and serving United States soldiers have formed an organisation opposing the continued illegal occupation of Iraq and are calling for the withdrawal of all troops and opposition to the war is growing throughout the US.

 This follows news that members of a US army reserve platoon were arrested in Iraq for refusing a “suicide mission” to transport fuel through an area north of Baghdad where ambushes occur frequently.

Amber McClenny, who serves in that platoon, wrote to her mother: “We had broken-down trucks, non-armoured vehicles and we were carrying contaminated fuel. They are holding us against our will. We are now prisoners.”

 This sparked a flood of similar stories from veterans, telling of other troops being sent on missions without proper equipment and raised the spectre of collapsing US morale.

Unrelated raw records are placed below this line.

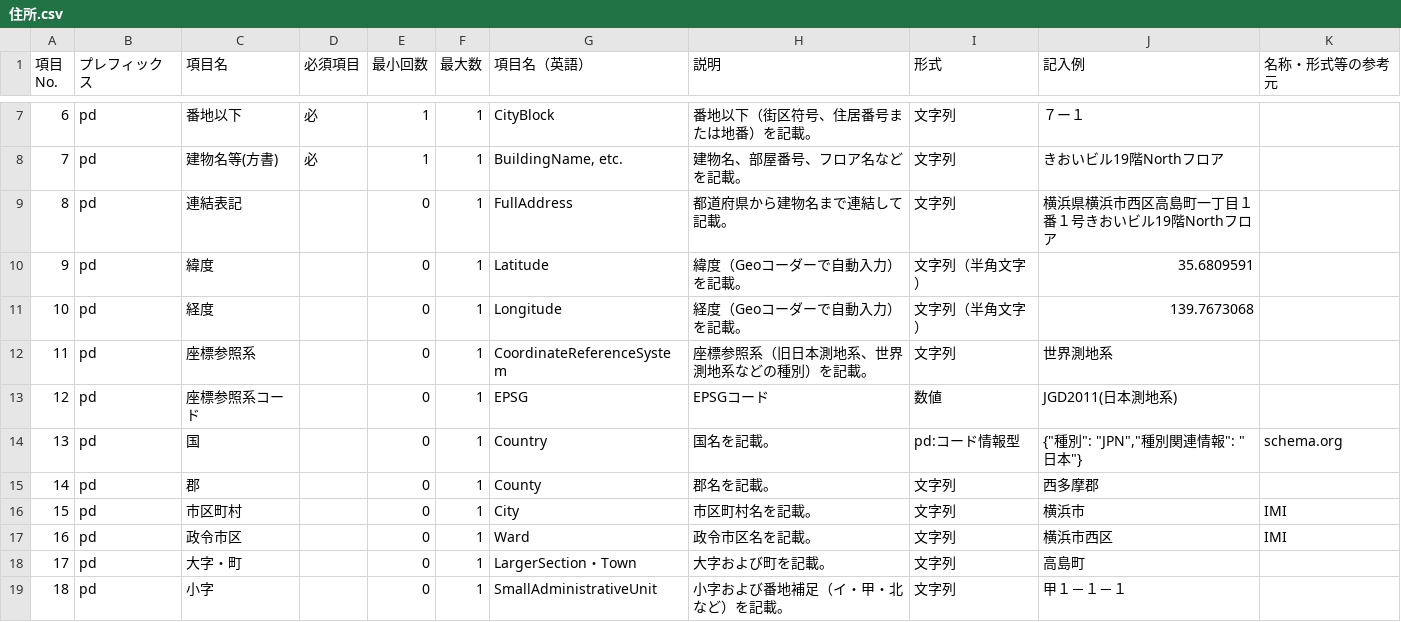
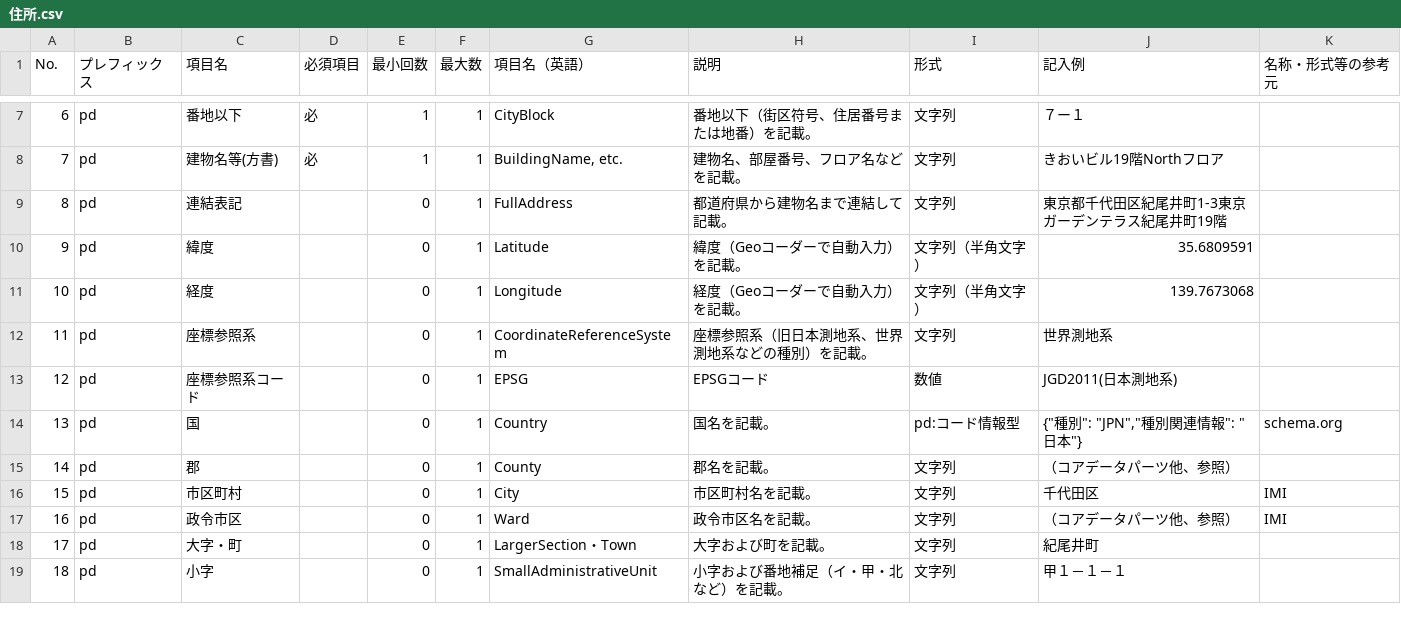
Before and after one commit to JDA-DM/GIF, a CSV file: misc/script/dmd_excel_to_csv/dmd_csv/住所.csv, drawn as a sheet; only a part is shown, gaps mark what is left out; ↵ is a line break in a cell; the diff names each change by its address in the sheet, - before the commit and + after, or states it on an @@ line.

```diff
--- a/misc/script/dmd_excel_to_csv/dmd_csv/住所.csv
+++ b/misc/script/dmd_excel_to_csv/dmd_csv/住所.csv
-A1: 項目 ↵ No.
+A1: No.
-J9 (記入例): 横浜県横浜市西区高島町一丁目１番１号きおいビル19階Northフロア
+J9 (記入例): 東京都千代田区紀尾井町1-3東京ガーデンテラス紀尾井町19階
-J15 (記入例): 西多摩郡
+J15 (記入例): （コアデータパーツ他、参照）
-J16 (記入例): 横浜市
+J16 (記入例): 千代田区
-J17 (記入例): 横浜市西区
+J17 (記入例): （コアデータパーツ他、参照）
-J18 (記入例): 高島町
+J18 (記入例): 紀尾井町
```
Also changed, not shown: misc/script/dmd_excel_to_csv/dmd_csv/ID情報型.csv, misc/script/dmd_excel_to_csv/dmd_csv/アクセシビリティ.csv, 10 other files.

 As late as six months after the March 2003 illegal invasion, as many as 51,000 US soldiers and civilian administrators in Iraq still had not been properly equipped with body amour and other protective gear.

The Washington Post reported that family members bought expensive flak jackets and other security gear and used international couriers to send it to their sons and daughters.

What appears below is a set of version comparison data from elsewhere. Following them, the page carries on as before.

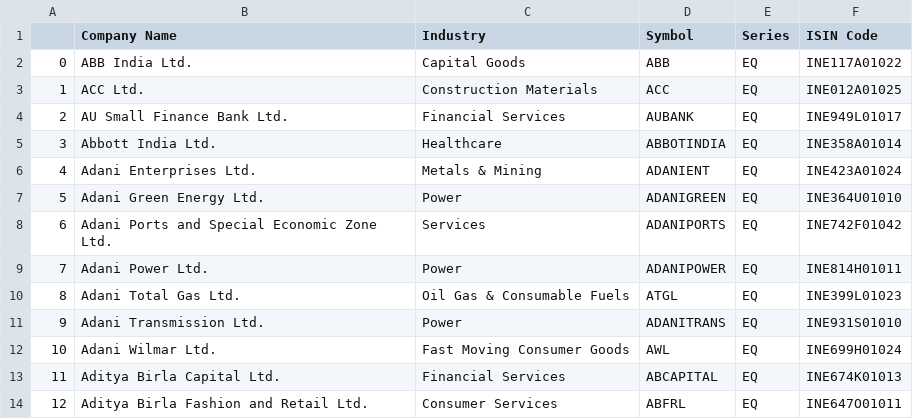
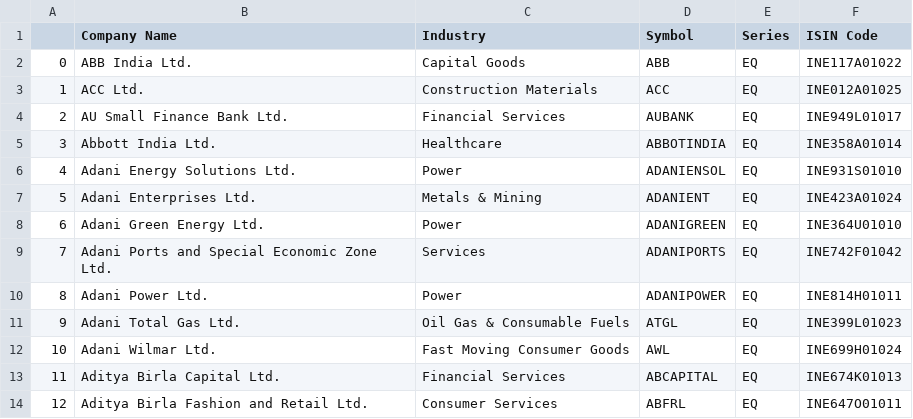
Before and after one commit to gaurangpalekar/News-Sentiment-Analysis, a CSV file: datasets/NIFTY_200.csv, drawn as a sheet; only a part is shown; removed rows and columns are numbered as before the commit, all else as after; the diff names each change by its address in the sheet, - before the commit and + after, or states it on an @@ line.

```diff
--- a/datasets/NIFTY_200.csv
+++ b/datasets/NIFTY_200.csv
+row 6: 4 | Adani Energy Solutions Ltd. | Power | ADANIENSOL | EQ | INE931S01010
@@ column A renumbered between rows 7 and 11 @@
-row 11: 9 | Adani Transmission Ltd. | Power | ADANITRANS | EQ | INE931S01010
```
Also changed, not shown: datasets/NIFTY_100.csv, datasets/NIFTY_500.csv, 3 other files.
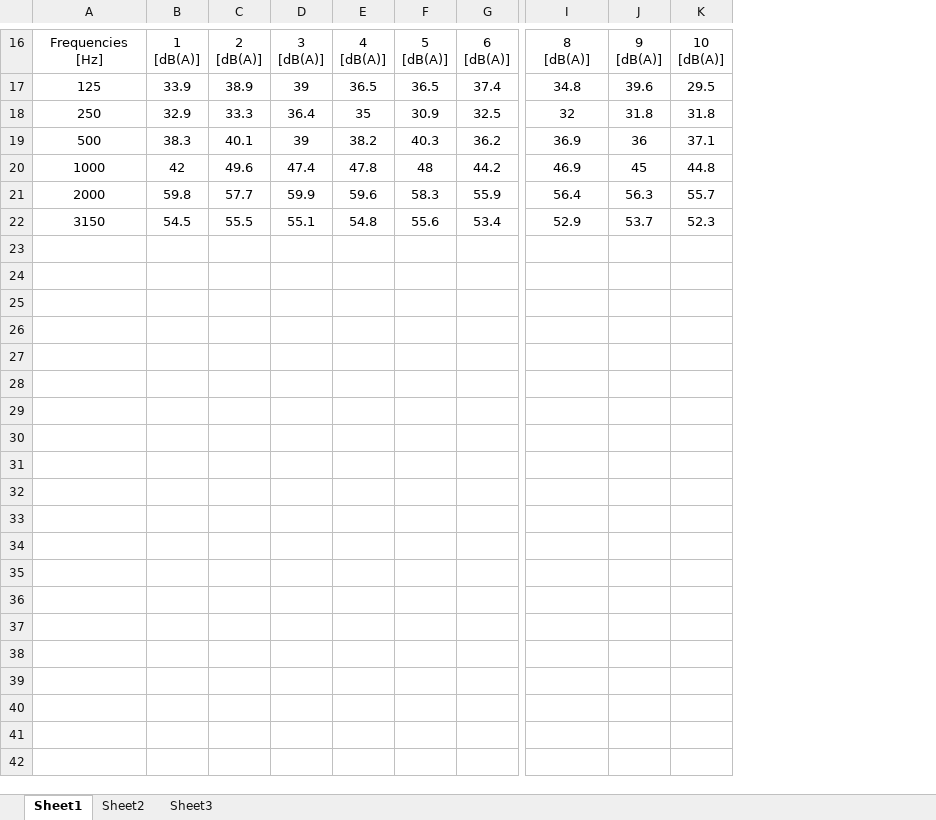
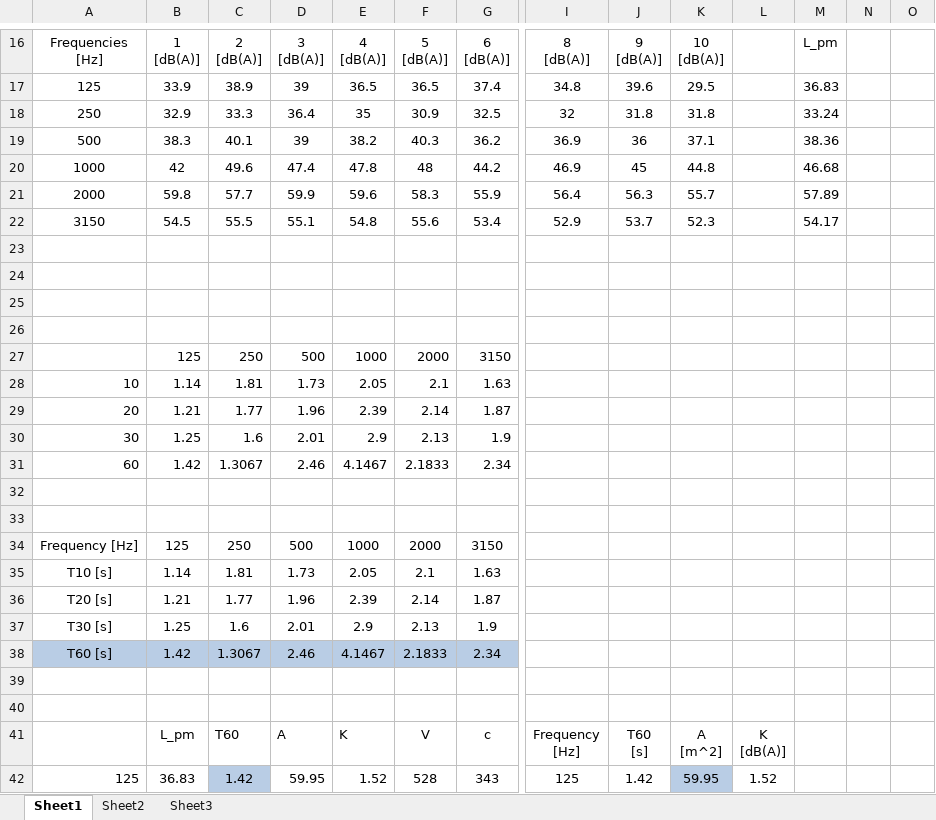
Before and after one commit to albertzhc/LabReport_2, an Excel workbook: Lab2Data.xlsx, sheet Sheet1, drawn as a sheet; only a part is shown, gaps mark what is left out; values as stored, in another font and other column widths than the file's, no borders; charts and pictures and table styles not drawn; rows hold the shown columns only; ↵ is a line break in a cell; the diff covers the shown part only; the diff names each change by its address in the sheet, - before the commit and + after, or states it on an @@ line.

```diff
--- a/Lab2Data.xlsx (sheet Sheet1)
+++ b/Lab2Data.xlsx (sheet Sheet1)
+column L, empty
+column M, rows 16-22: L_pm | 36.83 | 33.24 | 38.36 | 46.68 | 57.89 | 54.17
+column N, empty
+column O, empty
+row 23: (empty)
+row 24: (empty)
+row 25: (empty)
+row 26: (empty)
+row 27:  | 125 | 250 | 500 | 1000 | 2000 | 3150
+row 28: 10 | 1.14 | 1.81 | 1.73 | 2.05 | 2.1 | 1.63
+row 29: 20 | 1.21 | 1.77 | 1.96 | 2.39 | 2.14 | 1.87
+row 30: 30 | 1.25 | 1.6 | 2.01 | 2.9 | 2.13 | 1.9
+row 31: 60 | 1.42 | 1.3067 | 2.46 | 4.1467 | 2.1833 | 2.34
+row 32: (empty)
+row 33: (empty)
+row 34: Frequency [Hz] | 125 | 250 | 500 | 1000 | 2000 | 3150
+row 35: T10 [s] | 1.14 | 1.81 | 1.73 | 2.05 | 2.1 | 1.63
+row 36: T20 [s] | 1.21 | 1.77 | 1.96 | 2.39 | 2.14 | 1.87
+row 37: T30 [s] | 1.25 | 1.6 | 2.01 | 2.9 | 2.13 | 1.9
+row 38: T60 [s] | 1.42 | 1.3067 | 2.46 | 4.1467 | 2.1833 | 2.34
+row 39: (empty)
+row 40: (empty)
+row 41:  | L_pm | T60 | A | K | V | c | Frequency ↵ [Hz] | T60 ↵ [s] | A ↵ [m^2] | K ↵ [dB(A)]
+row 42: 125 | 36.83 | 1.42 | 59.95 | 1.52 | 528 | 343 | 125 | 1.42 | 59.95 | 1.52
```
Also changed, not shown: 22 added rows elsewhere in this sheet, charts or pictures, 1 other file.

 Speaking of low rates of combat readiness of his ground forces, because of inadequate combat and protective equipment, Lieutenant General Ricardo Sanchez, the senior US commander on the ground in Iraq from mid 2003 to mid-2004, declared: “I cannot continue to support sustained combat operations with rates this low.”

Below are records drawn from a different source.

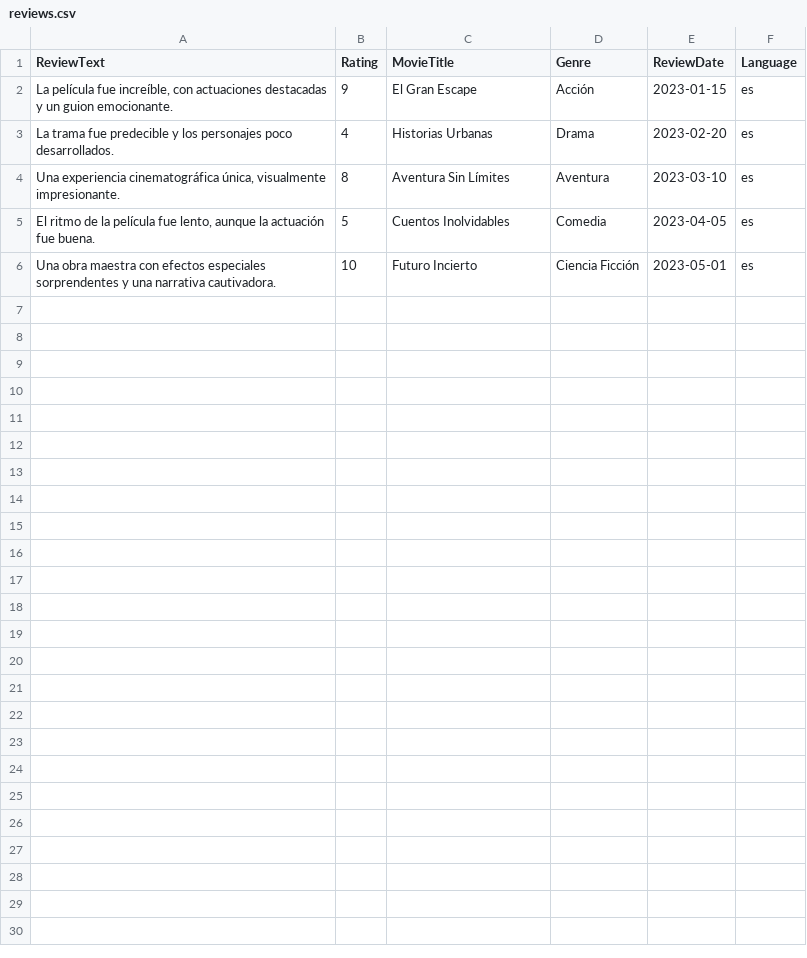
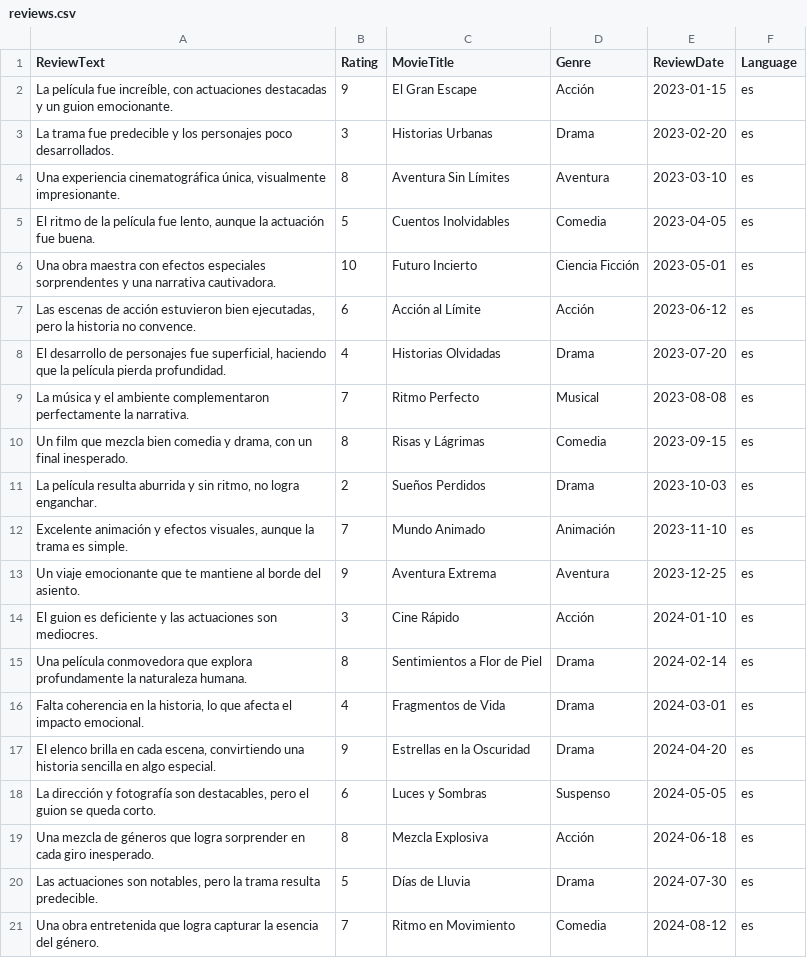
Before and after one commit to santiagocp2/libreria_ia, a CSV file: reviews.csv, drawn as a sheet.

```diff
--- a/reviews.csv
+++ b/reviews.csv
@@ -2,3 +2,3 @@ ReviewText,Rating,MovieTitle,Genre,ReviewDate,Language
 "La película fue increíble, con actuaciones destacadas y un guion emocionante.",9,"El Gran Escape","Acción","2023-01-15","es"
-"La trama fue predecible y los personajes poco desarrollados.",4,"Historias Urbanas","Drama","2023-02-20","es"
+"La trama fue predecible y los personajes poco desarrollados.",3,"Historias Urbanas","Drama","2023-02-20","es"
 "Una experiencia cinematográfica única, visualmente impresionante.",8,"Aventura Sin Límites","Aventura","2023-03-10","es"
@@ -6 +6,16 @@ ReviewText,Rating,MovieTitle,Genre,ReviewDate,Language
 "Una obra maestra con efectos especiales sorprendentes y una narrativa cautivadora.",10,"Futuro Incierto","Ciencia Ficción","2023-05-01","es"
+"Las escenas de acción estuvieron bien ejecutadas, pero la historia no convence.",6,"Acción al Límite","Acción","2023-06-12","es"
+"El desarrollo de personajes fue superficial, haciendo que la película pierda profundidad.",4,"Historias Olvidadas","Drama","2023-07-20","es"
+"La música y el ambiente complementaron perfectamente la narrativa.",7,"Ritmo Perfecto","Musical","2023-08-08","es"
+"Un film que mezcla bien comedia y drama, con un final inesperado.",8,"Risas y Lágrimas","Comedia","2023-09-15","es"
+"La película resulta aburrida y sin ritmo, no logra enganchar.",2,"Sueños Perdidos","Drama","2023-10-03","es"
+"Excelente animación y efectos visuales, aunque la trama es simple.",7,"Mundo Animado","Animación","2023-11-10","es"
+"Un viaje emocionante que te mantiene al borde del asiento.",9,"Aventura Extrema","Aventura","2023-12-25","es"
+"El guion es deficiente y las actuaciones son mediocres.",3,"Cine Rápido","Acción","2024-01-10","es"
+"Una película conmovedora que explora profundamente la naturaleza humana.",8,"Sentimientos a Flor de Piel","Drama","2024-02-14","es"
+"Falta coherencia en la historia, lo que afecta el impacto emocional.",4,"Fragmentos de Vida","Drama","2024-03-01","es"
+"El elenco brilla en cada escena, convirtiendo una historia sencilla en algo especial.",9,"Estrellas en la Oscuridad","Drama","2024-04-20","es"
+"La dirección y fotografía son destacables, pero el guion se queda corto.",6,"Luces y Sombras","Suspenso","2024-05-05","es"
+"Una mezcla de géneros que logra sorprender en cada giro inesperado.",8,"Mezcla Explosiva","Acción","2024-06-18","es"
+"Las actuaciones son notables, pero la trama resulta predecible.",5,"Días de Lluvia","Drama","2024-07-30","es"
+"Una obra entretenida que logra capturar la esencia del género.",7,"Ritmo en Movimiento","Comedia","2024-08-12","es"
```
Also changed, not shown: 1 other file.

 A number of soldiers have joined a group called Veterans Against the Iraq War (VAIW). It was founded two years ago and has now grown to include personnel serving in Iraq. It has a website: .

 Meanwhile President George W Bush is on the defensive after confirmation that a huge cache of powerful explosives has gone missing in Iraq since the illegal US invasion and occupation of the country.

One Whitehouse spokesperson expressed a forlorn hope that they had not “fallen into the wrong hands”.

 But Democrat presidential candidate John Kerry has accused Bush of “incredible incompetence” over the disappearance of the explosives.

It was the International Atomic energy Authority that first reported that 380 metric tons of high explosive had vanished from an unguarded military site shortly after the US-led invasion in March 2003.

 The United Nations nuclear watchdog issued a report, saying the material could be used in conventional bombs or to trigger an explosion in a nuclear device.

 Last month the UN nuclear inspectorate drew attention to nuclear materials that had also gone missing.

 In London on Monday former US President Jimmy Carter accused Bush of exploiting the suffering of 11 September and turning back decades of efforts to make the world a safer place, showing the deepening divisions among the imperialists.

 Carter called the invasion of Iraq “a completely unjust adventure based on misleading statements”.

 Bush’s stooges in Iraq are also dissatisfied. The puppet Iraqi Prime Minister, Iyad Allawi, last week accused the US forces of “great negligence” when 49 recruits to the collaborationist army were killed by the resistance.

The recruits were on their way home from an American-run training camp during the holy month of Ramadan, when the minibuses they were travelling in were ambushed.

 The Bush administration described this as a heinous crime, while his forces continue to bomb and blast the resistance town of Fallujah, killing hundreds of Iraqi civilians.
Meanwhile hundreds of civilians took to the streets of Baghdad last week to show their support for kidnapped aid worker Margaret Hassan, the first public protest against hostage taking. Rebel militias have denied taking her hostage, leading to speculation that she was taken to make the resistance look bad.
not her

The commander of one group of Iraqi insurgents in Fallujah told reporters: “This woman works for a humanitarian organisation. She should not have been kidnapped.

 “She has been living in Iraq for 30 years and she was a humanitarian. The resistance did not kidnap her because this would have left a bad impression of the resistance in the world.”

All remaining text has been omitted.